Investigating the role of Phospholipase A2 Group IVE in energy metabolism
Item statusRestricted Access
Embargo end date22/11/2023
Pruñonosa Cervera, Iris
Obesity prevalence is increasing worldwide and drives increased risk for type 2 diabetes, cardiovascular disease and cancer. Genetic predisposition exacerbates environmental drivers of obesity, such as energy-dense diets and a sedentary lifestyle. To understand the genetic contribution to obesity, divergently selected Fat and Lean mouse lines (23% and 4% fat as body weight, respectively) were generated. Heritable genetic intervals (quantitative trait loci; QTL) that segregate with adiposity were identified in the F2 crosses of the Fat and Lean mouse lines facilitating the identification of causal genes underlying adiposity. Given that skeletal muscle is a major contributor to energy balance, a transcriptomic analysis of the skeletal muscle of the Fat and Lean mouse lines was performed, applying genetic mapping to look for genes with an increased causal likelihood for adiposity. Phospholipase A2 group IVE (Pla2g4e; protein name: cPLA2ε), positioned in a major “found in obesity” QTL, Fob1 (accounting for 5% of the Fat and Lean adiposity difference), was previously found to exhibit ~3-fold elevated mRNA level in the skeletal muscle of the Fat mouse line compared to the Lean mouse line. cPLA2ε is a member of the Phospholipase A2 family involved in intracellular membrane trafficking, lipid signalling in the endocannabinoid system and was associated with obesity and type 2 diabetes. Variants of human PLA2G4E were associated with body composition markers in the UK BioBank. Together with preliminary background data showing that Pla2g4e overexpression in murine clonal C2C12 myotubes impaired glucose uptake and mitochondrial respiration, it was hypothesised that elevated Pla2g4e in the skeletal muscle drives obesity through its suppressive effects on energy expenditure and nutrient partitioning.

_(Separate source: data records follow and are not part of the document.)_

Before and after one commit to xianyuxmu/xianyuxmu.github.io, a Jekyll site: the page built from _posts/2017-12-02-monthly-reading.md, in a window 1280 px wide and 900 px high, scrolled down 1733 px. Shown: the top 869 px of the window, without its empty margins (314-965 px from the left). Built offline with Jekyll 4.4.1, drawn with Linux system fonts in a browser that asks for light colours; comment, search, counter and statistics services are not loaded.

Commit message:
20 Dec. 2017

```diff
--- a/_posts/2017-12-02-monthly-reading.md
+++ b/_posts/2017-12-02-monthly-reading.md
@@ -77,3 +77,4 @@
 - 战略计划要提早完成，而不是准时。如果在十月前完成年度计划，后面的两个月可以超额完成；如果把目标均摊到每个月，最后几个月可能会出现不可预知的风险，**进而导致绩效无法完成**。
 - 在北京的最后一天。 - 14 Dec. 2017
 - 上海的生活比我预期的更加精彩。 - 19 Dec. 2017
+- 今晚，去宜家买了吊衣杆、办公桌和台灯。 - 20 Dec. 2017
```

To address this, mouse models of genetic deficiency of Pla2g4e were generated, allowing us to formulate a specific hypothesis around loss of functional cPLA2ε. Thus, the present study assessed the complementary hypothesis that Pla2g4e deficiency protects against the development of diet-induced obesity through its effects on energy homeostasis. Male whole-body Pla2g4e knockdown (G4e∆/∆) mice resisted high-fat diet (HFD)-induced obesity, with less fat mass and smaller adipocyte size, and insulin resistance. Furthermore, male G4e∆/∆ mice exhibited higher energy expenditure and a greater preference for lipid as fuel source. There was no difference in metabolic parameters between female G4e∆/∆ and control mice at baseline or after HFD. We next aimed to determine whether the beneficial metabolic effects of Pla2g4e deficiency emanated specifically from the skeletal muscle. Male skeletal-muscle specific Pla2g4e knockdown (Skm-g4e∆/∆) mice were equally susceptible to HFD-induced obesity and insulin resistance as the control mice. Notably, Skm-g4e∆/∆ mice exhibited reduced energy expenditure, associated with reduced physical activity and preference for carbohydrates as fuel source. This suggests that the protective effect of Pla2g4e deficiency on the development of diet-induced obesity does not emanate from the skeletal muscle in isolation. To understand the contribution of skeletal muscle Pla2g4e expression to energy regulation and the pathology of obesity, RNA-sequencing was performed in the skeletal muscle of G4e∆/∆ mice after HFD. This showed that glucose and lipid metabolism and inflammatory processes are some of the systems within skeletal muscle that are altered by whole-body Pla2g4e deficiency during obesity. Consistent with the hypothesis that elevated Pla2g4e expression in the skeletal muscle is detrimental, overexpression of Pla2g4e in C2C12 myotubes decreased basal respiration and tended to decrease ATP-linked and maximal uncoupled respiration. PLA2G4E expression was confirmed in human skeletal muscle, being preferentially expressed in females and downregulated after acute aerobic exercise. In conclusion, Pla2g4e deficiency protects male mice against diet-induced obesity through the increase in energy expenditure and the preferential use of fat as fuel source, although this effect does not emanate exclusively from the skeletal muscle. Nonetheless, despite a complex “non symmetrical” relationship between skeletal muscle overexpression and knockdown, this study also provided evidence that Pla2g4e expression in the skeletal muscle may indeed be contributory to energy regulation and the pathology of obesity. Therefore, whole-body deficiency suggests that PLA2G4E inhibition could be a potential therapeutic strategy for male obesity.